▶ **ABOUT THIS EXERCISE**:
Images excluded, return every record exactly as it reads.

▶ **INPUT DATA**:
§

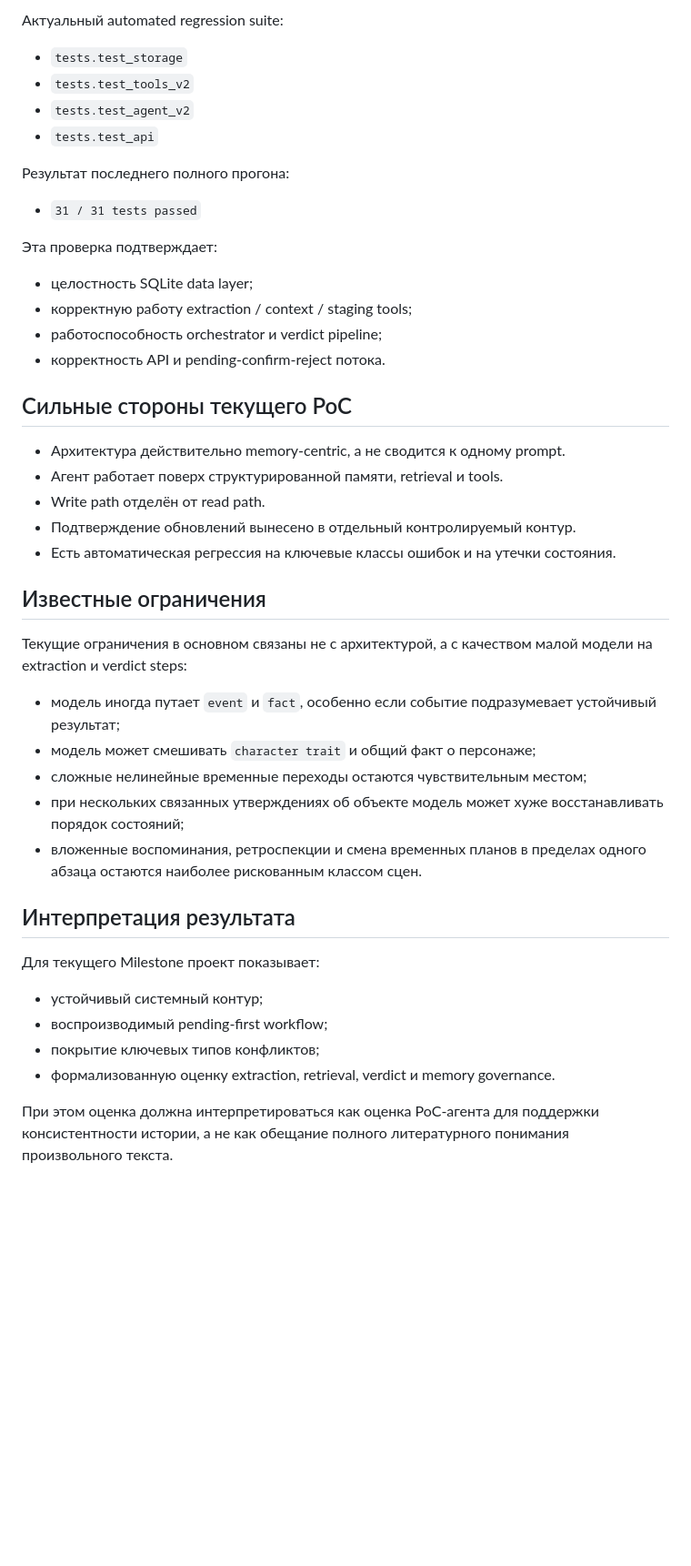
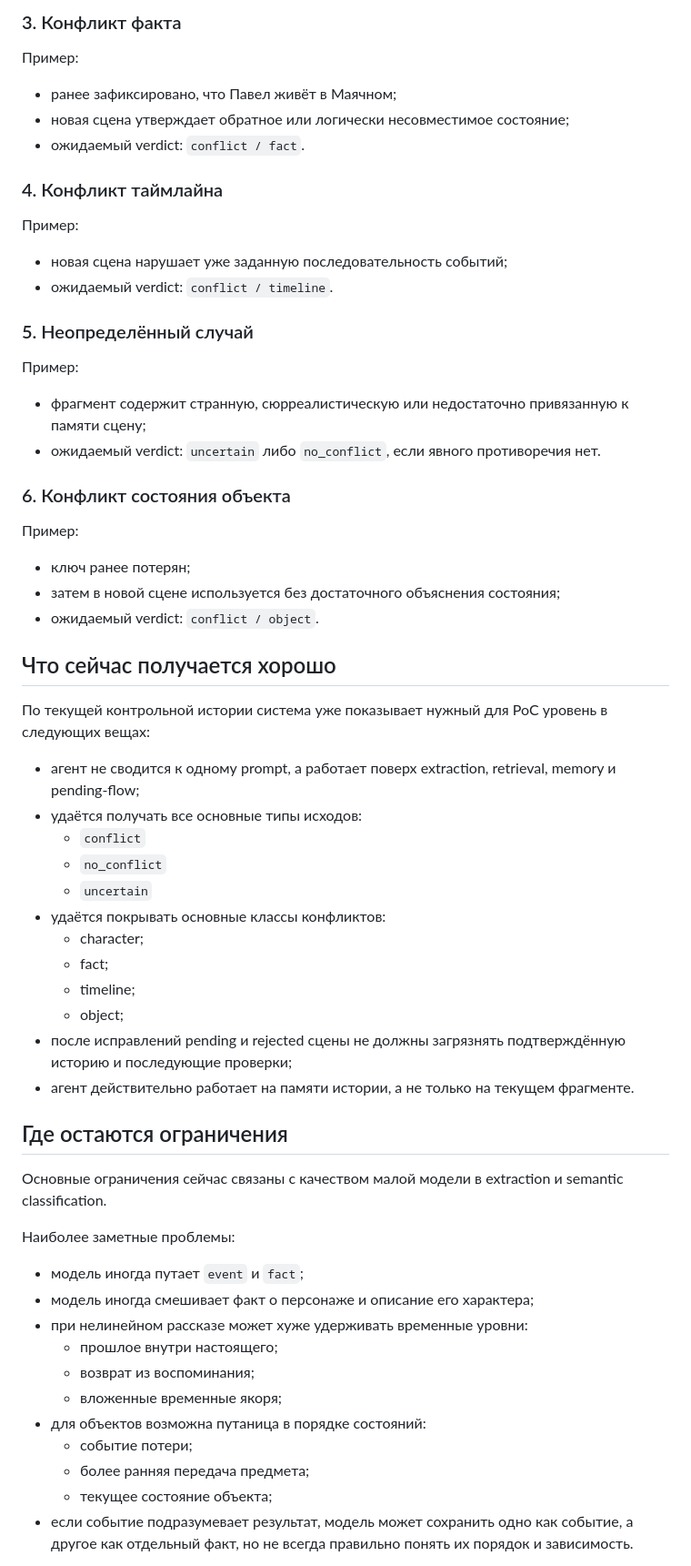
Before and after one commit to jenova13q/agentic_track, a Markdown page: docs/evaluation-summary.md, the part around one of its changes. Shown at 91% size. Rendered like a GitHub page; blank space fills up the shorter version.

```diff
--- a/docs/evaluation-summary.md
+++ b/docs/evaluation-summary.md
@@ -59,43 +60,60 @@
 
-Актуальный automated regression suite:
-- `tests.test_storage`
-- `tests.test_tools_v2`
-- `tests.test_agent_v2`
-- `tests.test_api`
+### 3. Конфликт факта
 
-Результат последнего полного прогона:
-- `31 / 31 tests passed`
+Пример:
+- ранее зафиксировано, что Павел живёт в Маячном;
+- новая сцена утверждает обратное или логически несовместимое состояние;
+- ожидаемый verdict: `conflict / fact`.
 
-Эта проверка подтверждает:
-- целостность SQLite data layer;
-- корректную работу extraction / context / staging tools;
-- работоспособность orchestrator и verdict pipeline;
-- корректность API и pending-confirm-reject потока.
+### 4. Конфликт таймлайна
 
-## Сильные стороны текущего PoC
+Пример:
+- новая сцена нарушает уже заданную последовательность событий;
+- ожидаемый verdict: `conflict / timeline`.
 
-- Архитектура действительно memory-centric, а не сводится к одному prompt.
-- Агент работает поверх структурированной памяти, retrieval и tools.
-- Write path отделён от read path.
-- Подтверждение обновлений вынесено в отдельный контролируемый контур.
-- Есть автоматическая регрессия на ключевые классы ошибок и на утечки состояния.
+### 5. Неопределённый случай
 
-## Известные ограничения
+Пример:
+- фрагмент содержит странную, сюрреалистическую или недостаточно привязанную к памяти сцену;
+- ожидаемый verdict: `uncertain` либо `no_conflict`, если явного противоречия нет.
 
-Текущие ограничения в основном связаны не с архитектурой, а с качеством малой модели на extraction и verdict steps:
+### 6. Конфликт состояния объекта
 
-- модель иногда путает `event` и `fact`, особенно если событие подразумевает устойчивый результат;
-- модель может смешивать `character trait` и общий факт о персонаже;
-- сложные нелинейные временные переходы остаются чувствительным местом;
-- при нескольких связанных утверждениях об объекте модель может хуже восстанавливать порядок состояний;
-- вложенные воспоминания, ретроспекции и смена временных планов в пределах одного абзаца остаются наиболее рискованным классом сцен.
+Пример:
+- ключ ранее потерян;
+- затем в новой сцене используется без достаточного объяснения состояния;
+- ожидаемый verdict: `conflict / object`.
 
-## Интерпретация результата
+## Что сейчас получается хорошо
 
-Для текущего Milestone проект показывает:
-- устойчивый системный контур;
-- воспроизводимый pending-first workflow;
-- покрытие ключевых типов конфликтов;
-- формализованную оценку extraction, retrieval, verdict и memory governance.
+По текущей контрольной истории система уже показывает нужный для PoC уровень в следующих вещах:
+- агент не сводится к одному prompt, а работает поверх extraction, retrieval, memory и pending-flow;
+- удаётся получать все основные типы исходов:
+  - `conflict`
+  - `no_conflict`
+  - `uncertain`
+- удаётся покрывать основные классы конфликтов:
+  - character;
+  - fact;
+  - timeline;
+  - object;
+- после исправлений pending и rejected сцены не должны загрязнять подтверждённую историю и последующие проверки;
+- агент действительно работает на памяти истории, а не только на текущем фрагменте.
 
-При этом оценка должна интерпретироваться как оценка PoC-агента для поддержки консистентности истории, а не как обещание полного литературного понимания произвольного текста.
+## Где остаются ограничения
+
+Основные ограничения сейчас связаны с качеством малой модели в extraction и semantic classification.
+
+Наиболее заметные проблемы:
+- модель иногда путает `event` и `fact`;
+- модель иногда смешивает факт о персонаже и описание его характера;
+- при нелинейном рассказе может хуже удерживать временные уровни:
+  - прошлое внутри настоящего;
+  - возврат из воспоминания;
+  - вложенные временные якоря;
+- для объектов возможна путаница в порядке состояний:
+  - событие потери;
+  - более ранняя передача предмета;
+  - текущее состояние объекта;
+- если событие подразумевает результат, модель может сохранить одно как событие, а другое как отдельный факт, но не всегда правильно понять их порядок и зависимость.
+
```
Also changed, not shown: other parts of docs/evaluation-summary.md (+61 -40 lines), README.md (+5 -5 lines).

§

▶ **RESULT FOR THIS TASK**:
Before and after one commit to jenova13q/agentic_track, a Markdown page: docs/evaluation-summary.md, the part around one of its changes. Shown at 91% size. Rendered like a GitHub page; blank space fills up the shorter version.

```diff
--- a/docs/evaluation-summary.md
+++ b/docs/evaluation-summary.md
@@ -59,43 +60,60 @@
 
-Актуальный automated regression suite:
-- `tests.test_storage`
-- `tests.test_tools_v2`
-- `tests.test_agent_v2`
-- `tests.test_api`
+### 3. Конфликт факта
 
-Результат последнего полного прогона:
-- `31 / 31 tests passed`
+Пример:
+- ранее зафиксировано, что Павел живёт в Маячном;
+- новая сцена утверждает обратное или логически несовместимое состояние;
+- ожидаемый verdict: `conflict / fact`.
 
-Эта проверка подтверждает:
-- целостность SQLite data layer;
-- корректную работу extraction / context / staging tools;
-- работоспособность orchestrator и verdict pipeline;
-- корректность API и pending-confirm-reject потока.
+### 4. Конфликт таймлайна
 
-## Сильные стороны текущего PoC
+Пример:
+- новая сцена нарушает уже заданную последовательность событий;
+- ожидаемый verdict: `conflict / timeline`.
 
-- Архитектура действительно memory-centric, а не сводится к одному prompt.
-- Агент работает поверх структурированной памяти, retrieval и tools.
-- Write path отделён от read path.
-- Подтверждение обновлений вынесено в отдельный контролируемый контур.
-- Есть автоматическая регрессия на ключевые классы ошибок и на утечки состояния.
+### 5. Неопределённый случай
 
-## Известные ограничения
+Пример:
+- фрагмент содержит странную, сюрреалистическую или недостаточно привязанную к памяти сцену;
+- ожидаемый verdict: `uncertain` либо `no_conflict`, если явного противоречия нет.
 
-Текущие ограничения в основном связаны не с архитектурой, а с качеством малой модели на extraction и verdict steps:
+### 6. Конфликт состояния объекта
 
-- модель иногда путает `event` и `fact`, особенно если событие подразумевает устойчивый результат;
-- модель может смешивать `character trait` и общий факт о персонаже;
-- сложные нелинейные временные переходы остаются чувствительным местом;
-- при нескольких связанных утверждениях об объекте модель может хуже восстанавливать порядок состояний;
-- вложенные воспоминания, ретроспекции и смена временных планов в пределах одного абзаца остаются наиболее рискованным классом сцен.
+Пример:
+- ключ ранее потерян;
+- затем в новой сцене используется без достаточного объяснения состояния;
+- ожидаемый verdict: `conflict / object`.
 
-## Интерпретация результата
+## Что сейчас получается хорошо
 
-Для текущего Milestone проект показывает:
-- устойчивый системный контур;
-- воспроизводимый pending-first workflow;
-- покрытие ключевых типов конфликтов;
-- формализованную оценку extraction, retrieval, verdict и memory governance.
+По текущей контрольной истории система уже показывает нужный для PoC уровень в следующих вещах:
+- агент не сводится к одному prompt, а работает поверх extraction, retrieval, memory и pending-flow;
+- удаётся получать все основные типы исходов:
+  - `conflict`
+  - `no_conflict`
+  - `uncertain`
+- удаётся покрывать основные классы конфликтов:
+  - character;
+  - fact;
+  - timeline;
+  - object;
+- после исправлений pending и rejected сцены не должны загрязнять подтверждённую историю и последующие проверки;
+- агент действительно работает на памяти истории, а не только на текущем фрагменте.
 
-При этом оценка должна интерпретироваться как оценка PoC-агента для поддержки консистентности истории, а не как обещание полного литературного понимания произвольного текста.
+## Где остаются ограничения
+
+Основные ограничения сейчас связаны с качеством малой модели в extraction и semantic classification.
+
+Наиболее заметные проблемы:
+- модель иногда путает `event` и `fact`;
+- модель иногда смешивает факт о персонаже и описание его характера;
+- при нелинейном рассказе может хуже удерживать временные уровни:
+  - прошлое внутри настоящего;
+  - возврат из воспоминания;
+  - вложенные временные якоря;
+- для объектов возможна путаница в порядке состояний:
+  - событие потери;
+  - более ранняя передача предмета;
+  - текущее состояние объекта;
+- если событие подразумевает результат, модель может сохранить одно как событие, а другое как отдельный факт, но не всегда правильно понять их порядок и зависимость.
+
```
Also changed, not shown: other parts of docs/evaluation-summary.md (+61 -40 lines), README.md (+5 -5 lines).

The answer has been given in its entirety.